2) Replace – This refers to “replacing”, really adding the biochemicals (via dietary supplements) necessary to digest food. For example, one may need digestive enzymes (to break down fat, carbohydrates, and protein) and/or hydrochloric acid to help with digestion of protein in the stomach, among other important reasons.

3) Re-inoculate – This step involves adding beneficial flora (or gut bacteria) in the form of dietary supplements. This helps to ensure the “good” and “bad” bacteria in the digestive tract is balanced in a healthy way. Often, there will be an overgrowth of organisms (those mentioned in step 2), that necessitates “re-inoculation” of good bacteria into the intestines. There are purportedly about 500 different species of bacteria residing in the gut. The common ones you’ve probably heard of are acidophilus and bifidus. These bacteria perform so many important functions that the topic deserves an article of its own.

4) Repair – This refers to repairing the structural integrity of the stomach and digestive tract. The digestive lining is easily irritated, especially from food allergens and foreign (natural or artificial) chemicals.
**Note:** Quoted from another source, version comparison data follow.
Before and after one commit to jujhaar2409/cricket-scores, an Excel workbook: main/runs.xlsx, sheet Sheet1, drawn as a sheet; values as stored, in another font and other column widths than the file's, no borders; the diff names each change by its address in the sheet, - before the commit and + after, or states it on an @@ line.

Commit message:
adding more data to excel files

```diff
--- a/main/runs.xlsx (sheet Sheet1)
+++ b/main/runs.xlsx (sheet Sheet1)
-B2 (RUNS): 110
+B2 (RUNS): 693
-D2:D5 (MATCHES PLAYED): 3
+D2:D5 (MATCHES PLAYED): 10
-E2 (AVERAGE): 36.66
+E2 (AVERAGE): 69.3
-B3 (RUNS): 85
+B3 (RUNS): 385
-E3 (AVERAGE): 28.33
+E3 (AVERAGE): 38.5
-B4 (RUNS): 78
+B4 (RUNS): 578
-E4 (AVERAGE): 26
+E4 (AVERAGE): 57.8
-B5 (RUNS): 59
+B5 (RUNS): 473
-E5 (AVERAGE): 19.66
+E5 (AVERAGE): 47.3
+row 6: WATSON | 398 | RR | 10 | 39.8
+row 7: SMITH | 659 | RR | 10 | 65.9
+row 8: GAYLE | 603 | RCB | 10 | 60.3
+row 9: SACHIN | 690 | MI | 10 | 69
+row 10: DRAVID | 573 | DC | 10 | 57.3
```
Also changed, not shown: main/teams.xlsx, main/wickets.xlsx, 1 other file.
The small intestine lining specifically tends to lose its integrity easily and can result in a condition known as “leaky gut syndrome”. This is when the cells that create the barrier against food getting into the bloodstream become damaged, thus allowing large undigested food particles (and chemicals) to be released systemically. As a result, the body can mount an immune response in reaction to these “foreign” and undigested chemicals causing a whole host of symptoms, especially allergic reactions leading to systemic inflammation. There are a variety of remedies that address this situation.

In my experience each individual does not necessarily need to go through all of these steps in order to feel better. However, implementing at least one (usually 2-3) can be the difference between success and failure. Changing the diet alone is usually not sufficient enough to feel and function better, especially if the condition is chronic.
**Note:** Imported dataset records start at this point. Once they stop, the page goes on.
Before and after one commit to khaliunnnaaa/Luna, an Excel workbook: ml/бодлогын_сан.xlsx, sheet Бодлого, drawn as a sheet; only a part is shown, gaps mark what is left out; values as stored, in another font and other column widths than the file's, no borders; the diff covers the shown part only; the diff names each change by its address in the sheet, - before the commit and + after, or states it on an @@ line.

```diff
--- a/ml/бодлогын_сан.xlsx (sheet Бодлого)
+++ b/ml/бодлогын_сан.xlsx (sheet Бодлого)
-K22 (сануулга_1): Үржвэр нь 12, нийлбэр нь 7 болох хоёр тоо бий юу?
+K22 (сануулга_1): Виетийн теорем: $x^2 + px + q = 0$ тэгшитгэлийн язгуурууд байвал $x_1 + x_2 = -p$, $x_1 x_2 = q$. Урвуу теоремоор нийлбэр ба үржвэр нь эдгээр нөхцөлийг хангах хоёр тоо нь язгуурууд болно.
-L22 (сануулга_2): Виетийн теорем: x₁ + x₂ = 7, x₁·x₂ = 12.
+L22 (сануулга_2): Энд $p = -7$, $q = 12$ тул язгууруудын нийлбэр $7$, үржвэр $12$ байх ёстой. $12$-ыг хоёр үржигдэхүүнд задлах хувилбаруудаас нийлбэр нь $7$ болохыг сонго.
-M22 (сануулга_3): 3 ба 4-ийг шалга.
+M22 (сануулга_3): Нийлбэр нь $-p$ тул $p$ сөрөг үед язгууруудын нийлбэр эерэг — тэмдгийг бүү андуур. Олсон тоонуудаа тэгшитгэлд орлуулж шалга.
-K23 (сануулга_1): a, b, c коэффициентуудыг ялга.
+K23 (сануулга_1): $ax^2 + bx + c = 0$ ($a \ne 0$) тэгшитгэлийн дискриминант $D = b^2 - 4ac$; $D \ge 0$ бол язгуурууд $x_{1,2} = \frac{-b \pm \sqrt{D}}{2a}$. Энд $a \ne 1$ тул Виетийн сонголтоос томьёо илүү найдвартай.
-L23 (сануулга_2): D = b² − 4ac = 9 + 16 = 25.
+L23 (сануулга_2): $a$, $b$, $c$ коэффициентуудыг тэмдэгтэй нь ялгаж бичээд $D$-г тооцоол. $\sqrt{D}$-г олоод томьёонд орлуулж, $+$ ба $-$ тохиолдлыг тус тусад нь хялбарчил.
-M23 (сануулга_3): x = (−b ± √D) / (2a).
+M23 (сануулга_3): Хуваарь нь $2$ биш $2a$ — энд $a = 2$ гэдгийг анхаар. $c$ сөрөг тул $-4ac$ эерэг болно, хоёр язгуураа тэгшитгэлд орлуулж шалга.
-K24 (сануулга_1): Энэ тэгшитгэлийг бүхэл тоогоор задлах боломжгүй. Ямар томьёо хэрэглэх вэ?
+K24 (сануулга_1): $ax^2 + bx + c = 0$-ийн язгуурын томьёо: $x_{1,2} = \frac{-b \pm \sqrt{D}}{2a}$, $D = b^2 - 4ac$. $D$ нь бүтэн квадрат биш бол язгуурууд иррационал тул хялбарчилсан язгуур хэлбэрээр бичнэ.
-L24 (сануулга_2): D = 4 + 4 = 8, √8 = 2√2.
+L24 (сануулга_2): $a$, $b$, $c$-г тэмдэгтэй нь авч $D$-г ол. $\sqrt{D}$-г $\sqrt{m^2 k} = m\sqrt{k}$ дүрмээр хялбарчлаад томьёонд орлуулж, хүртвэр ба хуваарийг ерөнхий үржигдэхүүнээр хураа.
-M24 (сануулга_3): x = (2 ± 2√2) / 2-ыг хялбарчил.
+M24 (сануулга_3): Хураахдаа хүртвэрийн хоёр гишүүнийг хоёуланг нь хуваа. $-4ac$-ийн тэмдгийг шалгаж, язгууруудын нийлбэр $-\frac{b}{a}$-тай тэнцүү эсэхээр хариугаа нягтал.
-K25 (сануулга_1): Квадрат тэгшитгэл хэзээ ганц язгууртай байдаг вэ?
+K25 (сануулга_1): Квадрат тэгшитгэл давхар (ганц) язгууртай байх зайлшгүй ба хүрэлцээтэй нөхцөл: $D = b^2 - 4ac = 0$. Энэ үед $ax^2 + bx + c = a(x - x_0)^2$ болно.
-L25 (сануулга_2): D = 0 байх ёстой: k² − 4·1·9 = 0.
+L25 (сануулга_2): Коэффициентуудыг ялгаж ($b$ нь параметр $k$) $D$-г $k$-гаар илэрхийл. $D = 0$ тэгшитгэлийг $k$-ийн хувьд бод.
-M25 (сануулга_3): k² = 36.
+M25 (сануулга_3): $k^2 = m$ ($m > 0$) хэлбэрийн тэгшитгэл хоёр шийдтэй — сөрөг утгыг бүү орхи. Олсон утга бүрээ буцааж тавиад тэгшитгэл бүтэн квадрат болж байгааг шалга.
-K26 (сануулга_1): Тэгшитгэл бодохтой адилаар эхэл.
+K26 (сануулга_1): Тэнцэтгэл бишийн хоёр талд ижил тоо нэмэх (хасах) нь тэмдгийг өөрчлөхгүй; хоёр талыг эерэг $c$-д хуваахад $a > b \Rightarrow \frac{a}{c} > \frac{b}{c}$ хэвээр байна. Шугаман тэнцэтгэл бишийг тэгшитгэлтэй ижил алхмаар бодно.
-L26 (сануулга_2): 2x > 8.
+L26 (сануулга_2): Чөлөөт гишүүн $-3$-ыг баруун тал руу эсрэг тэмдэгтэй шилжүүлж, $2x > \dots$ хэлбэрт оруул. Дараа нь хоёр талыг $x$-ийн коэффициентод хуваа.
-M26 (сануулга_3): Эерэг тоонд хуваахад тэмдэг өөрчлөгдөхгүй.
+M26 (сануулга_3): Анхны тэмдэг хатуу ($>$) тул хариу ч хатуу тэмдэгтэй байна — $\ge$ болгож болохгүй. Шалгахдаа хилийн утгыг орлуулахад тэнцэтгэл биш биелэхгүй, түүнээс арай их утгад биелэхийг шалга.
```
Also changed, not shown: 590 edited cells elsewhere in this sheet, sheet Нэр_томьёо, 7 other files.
Dr. Robert D’Aquila – NYC Chiropractor – Applied Kinesiology

Read Full Post »

If you haven’t read my articles titled “Stomach and heartburn symptoms – aka GERD” or “Digestion – the importance of hydrochloric acid“, I recommend you start there. You may be tired of hearing about this by now, however I obviously find digestion extremely important. As with all things in life, I feel we should get the basics down first. And I believe the major nutritionally-related basics are: 1) proper digestion and absorption (assuming there is adequate nutrient intake from whole foods), 2) sufficient amounts of pure, clean water, and 3) maintenance of optimal blood sugar levels. If you can get those three things right, you’ll prevent a lot of health problems. So, this article deals with #1.

Obviously, acid-stopping medications stop your body’s production of (normal and necessary) hydrochloric acid (HCl) in the stomach. Today I’ll talk about the consequences of those medications; which also relates to the consequences of low amounts of HCl, even if you’re not taking medication. And believe me, it is a very prevalent problem, and can easily go unnoticed because you will not always have overt digestive symptoms. Now I’ll discuss the main problems associated with  too little stomach acidity.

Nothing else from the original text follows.